Check each line of the data for "scope" and select those that have it.

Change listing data
————————

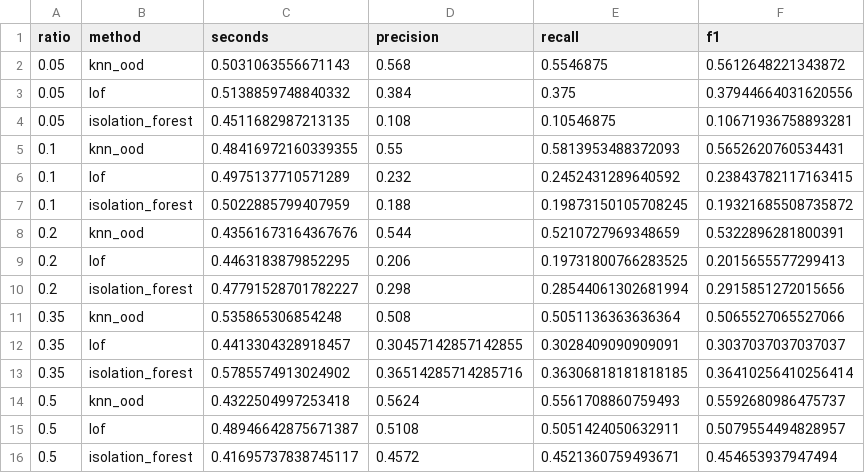
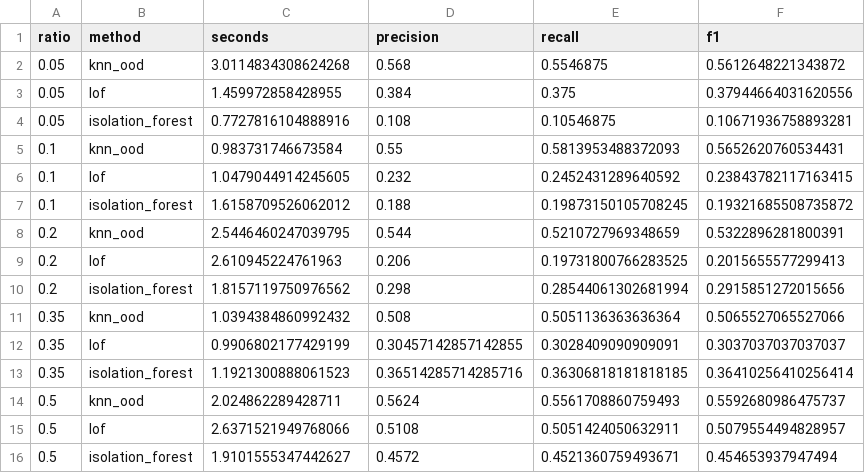
Before and after one commit to MoonlitEcho/VectorSentry, a CSV file: phase1_baseline/results/detection_metrics.csv, drawn as a sheet.

```diff
--- a/phase1_baseline/results/detection_metrics.csv
+++ b/phase1_baseline/results/detection_metrics.csv
@@ -1,16 +1,16 @@
 ratio,method,seconds,precision,recall,f1
-0.05,knn_ood,0.5031063556671143,0.568,0.5546875,0.5612648221343872
-0.05,lof,0.5138859748840332,0.384,0.375,0.37944664031620556
-0.05,isolation_forest,0.4511682987213135,0.108,0.10546875,0.10671936758893281
-0.1,knn_ood,0.48416972160339355,0.55,0.5813953488372093,0.5652620760534431
-0.1,lof,0.4975137710571289,0.232,0.2452431289640592,0.23843782117163415
-0.1,isolation_forest,0.5022885799407959,0.188,0.19873150105708245,0.19321685508735872
-0.2,knn_ood,0.43561673164367676,0.544,0.5210727969348659,0.5322896281800391
-0.2,lof,0.4463183879852295,0.206,0.19731800766283525,0.2015655577299413
-0.2,isolation_forest,0.47791528701782227,0.298,0.28544061302681994,0.2915851272015656
-0.35,knn_ood,0.535865306854248,0.508,0.5051136363636364,0.5065527065527066
-0.35,lof,0.4413304328918457,0.30457142857142855,0.3028409090909091,0.3037037037037037
-0.35,isolation_forest,0.5785574913024902,0.36514285714285716,0.36306818181818185,0.36410256410256414
-0.5,knn_ood,0.4322504997253418,0.5624,0.5561708860759493,0.5592680986475737
-0.5,lof,0.48946642875671387,0.5108,0.5051424050632911,0.5079554494828957
-0.5,isolation_forest,0.41695737838745117,0.4572,0.4521360759493671,0.454653937947494
+0.05,knn_ood,3.0114834308624268,0.568,0.5546875,0.5612648221343872
+0.05,lof,1.459972858428955,0.384,0.375,0.37944664031620556
+0.05,isolation_forest,0.7727816104888916,0.108,0.10546875,0.10671936758893281
+0.1,knn_ood,0.983731746673584,0.55,0.5813953488372093,0.5652620760534431
+0.1,lof,1.0479044914245605,0.232,0.2452431289640592,0.23843782117163415
+0.1,isolation_forest,1.6158709526062012,0.188,0.19873150105708245,0.19321685508735872
+0.2,knn_ood,2.5446460247039795,0.544,0.5210727969348659,0.5322896281800391
+0.2,lof,2.610945224761963,0.206,0.19731800766283525,0.2015655577299413
+0.2,isolation_forest,1.8157119750976562,0.298,0.28544061302681994,0.2915851272015656
+0.35,knn_ood,1.0394384860992432,0.508,0.5051136363636364,0.5065527065527066
+0.35,lof,0.9906802177429199,0.30457142857142855,0.3028409090909091,0.3037037037037037
+0.35,isolation_forest,1.1921300888061523,0.36514285714285716,0.36306818181818185,0.36410256410256414
+0.5,knn_ood,2.024862289428711,0.5624,0.5561708860759493,0.5592680986475737
+0.5,lof,2.6371521949768066,0.5108,0.5051424050632911,0.5079554494828957
+0.5,isolation_forest,1.9101555347442627,0.4572,0.4521360759493671,0.454653937947494
```
Also changed, not shown: phase2_proposed/results/from_phase1_baseline/detection_metrics.csv, 51 other files.
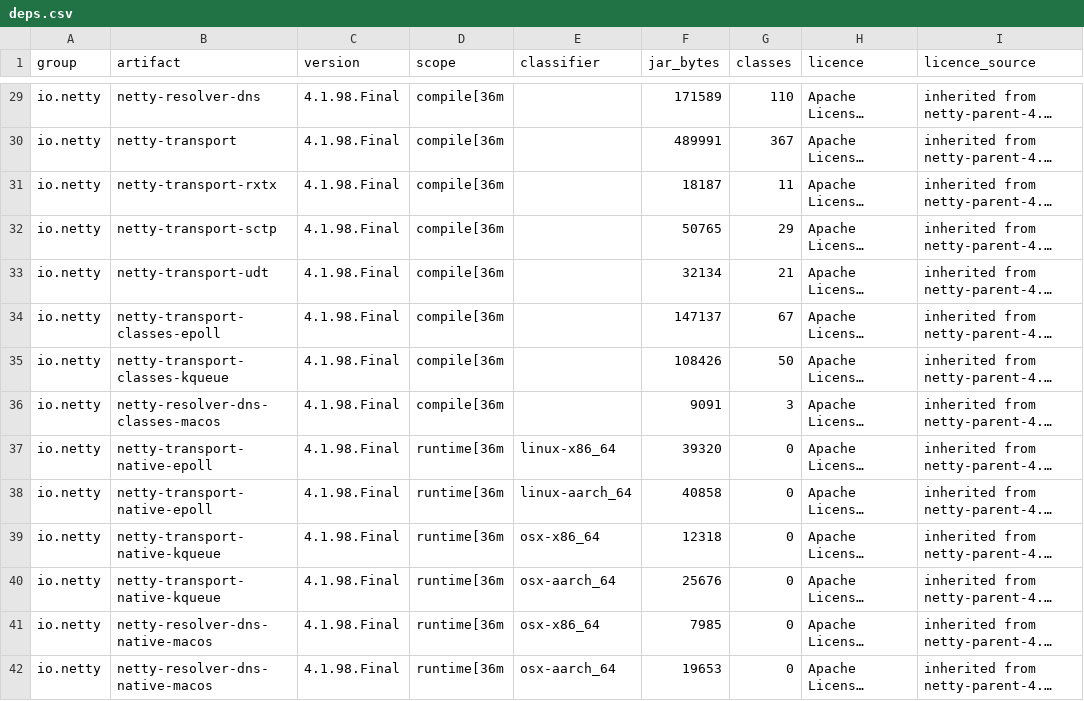
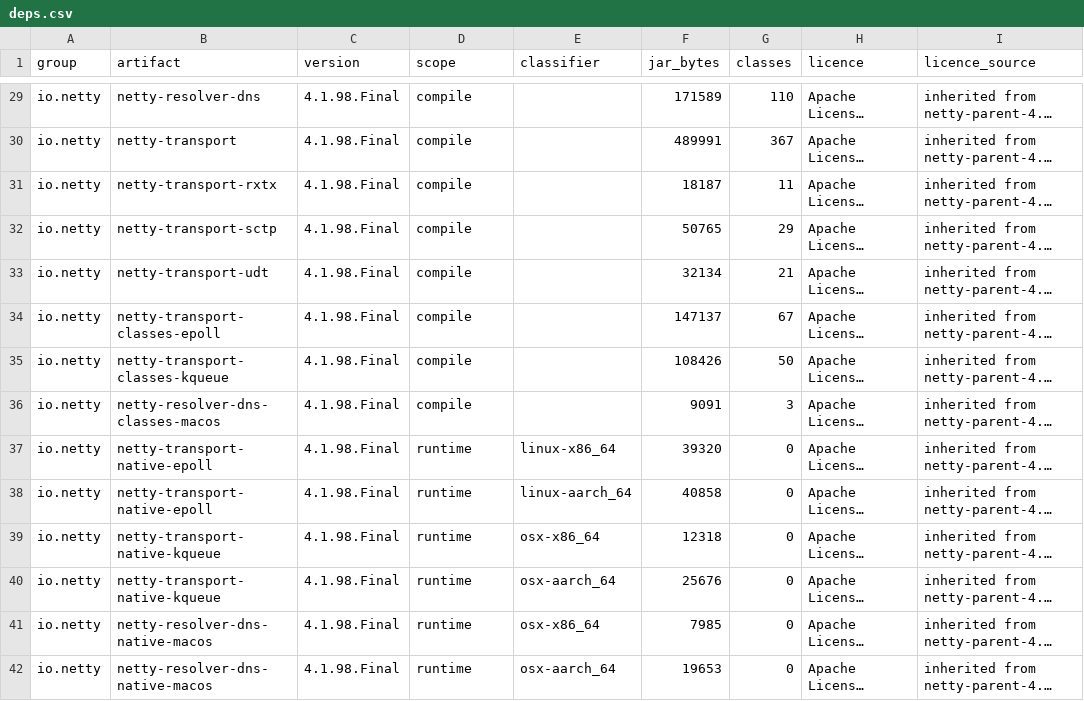
Before and after one commit to marcamgad/Blockchain, a CSV file: blockchain-java/audit/inventory/deps.csv, drawn as a sheet; only a part is shown, gaps mark what is left out; long unchanged cells end in …; the diff covers the shown part only; the diff names each change by its address in the sheet, - before the commit and + after, or states it on an @@ line.

```diff
--- a/blockchain-java/audit/inventory/deps.csv
+++ b/blockchain-java/audit/inventory/deps.csv
-D29:D36 (scope): compile[36m
+D29:D36 (scope): compile
-D37:D42 (scope): runtime[36m
+D37:D42 (scope): runtime
```
Also changed, not shown: 101 edited cells elsewhere in this file, 21 other files.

————————

→ **ANSWER TO THIS TASK**
-D29:D36 (scope): compile[36m
+D29:D36 (scope): compile
-D37:D42 (scope): runtime[36m
+D37:D42 (scope): runtime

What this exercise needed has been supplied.